**Action item**
A single figure is required: the number of lines in the data below that hold the word "isLoggedIn".

── Records supplied ──

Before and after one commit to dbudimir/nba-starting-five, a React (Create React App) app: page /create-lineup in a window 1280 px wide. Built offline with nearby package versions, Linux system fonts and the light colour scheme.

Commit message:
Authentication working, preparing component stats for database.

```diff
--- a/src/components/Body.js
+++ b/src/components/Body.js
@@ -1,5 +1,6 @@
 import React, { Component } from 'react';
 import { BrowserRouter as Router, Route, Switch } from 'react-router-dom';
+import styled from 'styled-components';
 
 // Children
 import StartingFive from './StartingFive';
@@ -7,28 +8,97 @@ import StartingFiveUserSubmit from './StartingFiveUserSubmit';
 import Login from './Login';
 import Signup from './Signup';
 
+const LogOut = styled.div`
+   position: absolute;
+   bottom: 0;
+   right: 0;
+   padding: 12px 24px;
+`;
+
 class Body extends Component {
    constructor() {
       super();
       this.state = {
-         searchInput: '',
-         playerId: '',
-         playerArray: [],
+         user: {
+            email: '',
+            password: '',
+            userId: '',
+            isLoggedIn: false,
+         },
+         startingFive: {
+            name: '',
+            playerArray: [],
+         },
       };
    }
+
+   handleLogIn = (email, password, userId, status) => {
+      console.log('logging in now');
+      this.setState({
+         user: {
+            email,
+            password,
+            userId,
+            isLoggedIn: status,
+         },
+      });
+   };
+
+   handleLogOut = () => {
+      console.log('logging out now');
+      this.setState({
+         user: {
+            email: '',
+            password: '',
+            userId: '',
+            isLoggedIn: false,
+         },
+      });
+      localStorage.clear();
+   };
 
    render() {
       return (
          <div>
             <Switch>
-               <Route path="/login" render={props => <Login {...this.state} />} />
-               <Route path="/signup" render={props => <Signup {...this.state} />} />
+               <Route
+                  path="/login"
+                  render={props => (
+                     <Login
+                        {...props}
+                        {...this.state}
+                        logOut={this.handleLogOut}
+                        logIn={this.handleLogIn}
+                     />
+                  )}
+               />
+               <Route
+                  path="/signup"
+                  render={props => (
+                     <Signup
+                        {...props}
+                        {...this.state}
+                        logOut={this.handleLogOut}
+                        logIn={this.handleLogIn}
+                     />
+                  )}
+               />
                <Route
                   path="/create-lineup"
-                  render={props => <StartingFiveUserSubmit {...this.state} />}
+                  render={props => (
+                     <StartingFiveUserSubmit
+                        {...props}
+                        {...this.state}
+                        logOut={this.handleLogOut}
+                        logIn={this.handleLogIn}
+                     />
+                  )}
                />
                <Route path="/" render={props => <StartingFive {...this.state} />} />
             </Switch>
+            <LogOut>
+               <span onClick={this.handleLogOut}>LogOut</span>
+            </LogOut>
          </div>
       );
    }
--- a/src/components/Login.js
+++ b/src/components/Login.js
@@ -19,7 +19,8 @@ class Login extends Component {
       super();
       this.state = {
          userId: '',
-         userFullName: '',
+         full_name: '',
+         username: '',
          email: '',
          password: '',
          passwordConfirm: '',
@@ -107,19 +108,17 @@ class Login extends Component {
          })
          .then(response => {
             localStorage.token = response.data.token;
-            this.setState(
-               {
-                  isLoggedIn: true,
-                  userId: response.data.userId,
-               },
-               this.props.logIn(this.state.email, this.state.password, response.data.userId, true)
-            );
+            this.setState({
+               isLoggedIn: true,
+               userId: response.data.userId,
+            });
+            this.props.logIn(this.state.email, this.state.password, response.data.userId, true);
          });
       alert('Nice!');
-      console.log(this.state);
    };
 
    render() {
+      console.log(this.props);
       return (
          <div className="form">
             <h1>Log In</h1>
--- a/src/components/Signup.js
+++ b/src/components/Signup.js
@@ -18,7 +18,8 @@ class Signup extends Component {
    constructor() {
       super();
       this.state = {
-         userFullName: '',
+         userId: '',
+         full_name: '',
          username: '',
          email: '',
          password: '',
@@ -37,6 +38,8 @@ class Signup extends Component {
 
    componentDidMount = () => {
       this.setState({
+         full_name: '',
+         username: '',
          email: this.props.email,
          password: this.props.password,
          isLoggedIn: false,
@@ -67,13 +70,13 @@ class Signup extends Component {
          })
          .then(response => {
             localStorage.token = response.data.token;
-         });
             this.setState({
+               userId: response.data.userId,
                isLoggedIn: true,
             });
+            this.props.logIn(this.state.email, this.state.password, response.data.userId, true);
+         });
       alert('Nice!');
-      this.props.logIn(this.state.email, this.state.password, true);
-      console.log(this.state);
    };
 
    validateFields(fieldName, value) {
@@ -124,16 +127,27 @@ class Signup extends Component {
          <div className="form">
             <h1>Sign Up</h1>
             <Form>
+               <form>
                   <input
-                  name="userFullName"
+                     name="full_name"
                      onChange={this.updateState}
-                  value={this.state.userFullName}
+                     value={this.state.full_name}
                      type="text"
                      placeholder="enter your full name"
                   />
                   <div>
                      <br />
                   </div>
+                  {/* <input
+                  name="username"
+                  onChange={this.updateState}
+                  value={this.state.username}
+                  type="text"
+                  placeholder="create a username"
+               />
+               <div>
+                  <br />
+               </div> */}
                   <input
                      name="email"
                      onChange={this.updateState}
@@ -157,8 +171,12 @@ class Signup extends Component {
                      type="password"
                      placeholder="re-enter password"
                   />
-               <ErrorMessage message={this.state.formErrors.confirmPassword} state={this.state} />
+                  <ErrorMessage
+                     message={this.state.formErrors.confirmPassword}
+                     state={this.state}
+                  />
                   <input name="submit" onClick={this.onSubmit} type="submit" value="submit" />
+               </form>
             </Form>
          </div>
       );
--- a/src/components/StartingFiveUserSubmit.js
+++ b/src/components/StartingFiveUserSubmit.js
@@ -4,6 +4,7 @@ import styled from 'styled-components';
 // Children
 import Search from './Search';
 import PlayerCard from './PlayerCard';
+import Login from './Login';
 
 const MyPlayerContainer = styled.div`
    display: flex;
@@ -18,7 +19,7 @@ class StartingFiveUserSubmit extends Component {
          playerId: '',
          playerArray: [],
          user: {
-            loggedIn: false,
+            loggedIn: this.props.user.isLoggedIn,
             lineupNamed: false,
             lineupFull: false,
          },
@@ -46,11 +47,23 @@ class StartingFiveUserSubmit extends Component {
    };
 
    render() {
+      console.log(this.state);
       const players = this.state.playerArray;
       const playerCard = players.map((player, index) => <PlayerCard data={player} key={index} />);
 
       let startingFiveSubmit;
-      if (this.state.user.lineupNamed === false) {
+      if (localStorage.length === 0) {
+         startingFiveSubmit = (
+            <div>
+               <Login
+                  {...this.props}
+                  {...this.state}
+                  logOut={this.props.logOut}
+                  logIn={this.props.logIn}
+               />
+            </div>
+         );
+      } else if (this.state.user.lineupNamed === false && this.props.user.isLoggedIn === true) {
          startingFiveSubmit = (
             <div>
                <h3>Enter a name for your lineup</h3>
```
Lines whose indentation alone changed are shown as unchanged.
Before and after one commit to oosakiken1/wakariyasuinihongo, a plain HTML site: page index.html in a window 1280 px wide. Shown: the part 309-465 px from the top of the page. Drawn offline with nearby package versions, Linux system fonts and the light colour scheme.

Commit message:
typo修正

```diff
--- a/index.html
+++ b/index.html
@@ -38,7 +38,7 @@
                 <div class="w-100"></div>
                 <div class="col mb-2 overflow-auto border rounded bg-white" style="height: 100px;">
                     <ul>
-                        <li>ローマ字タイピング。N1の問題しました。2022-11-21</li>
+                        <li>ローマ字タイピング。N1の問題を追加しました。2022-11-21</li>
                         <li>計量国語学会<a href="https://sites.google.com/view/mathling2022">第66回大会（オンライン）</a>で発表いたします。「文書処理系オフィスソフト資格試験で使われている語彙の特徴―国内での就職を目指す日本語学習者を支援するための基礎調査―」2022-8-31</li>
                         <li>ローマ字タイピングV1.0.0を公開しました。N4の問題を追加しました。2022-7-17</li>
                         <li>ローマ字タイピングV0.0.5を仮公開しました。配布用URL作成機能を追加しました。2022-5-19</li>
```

───

**Response to this task**
9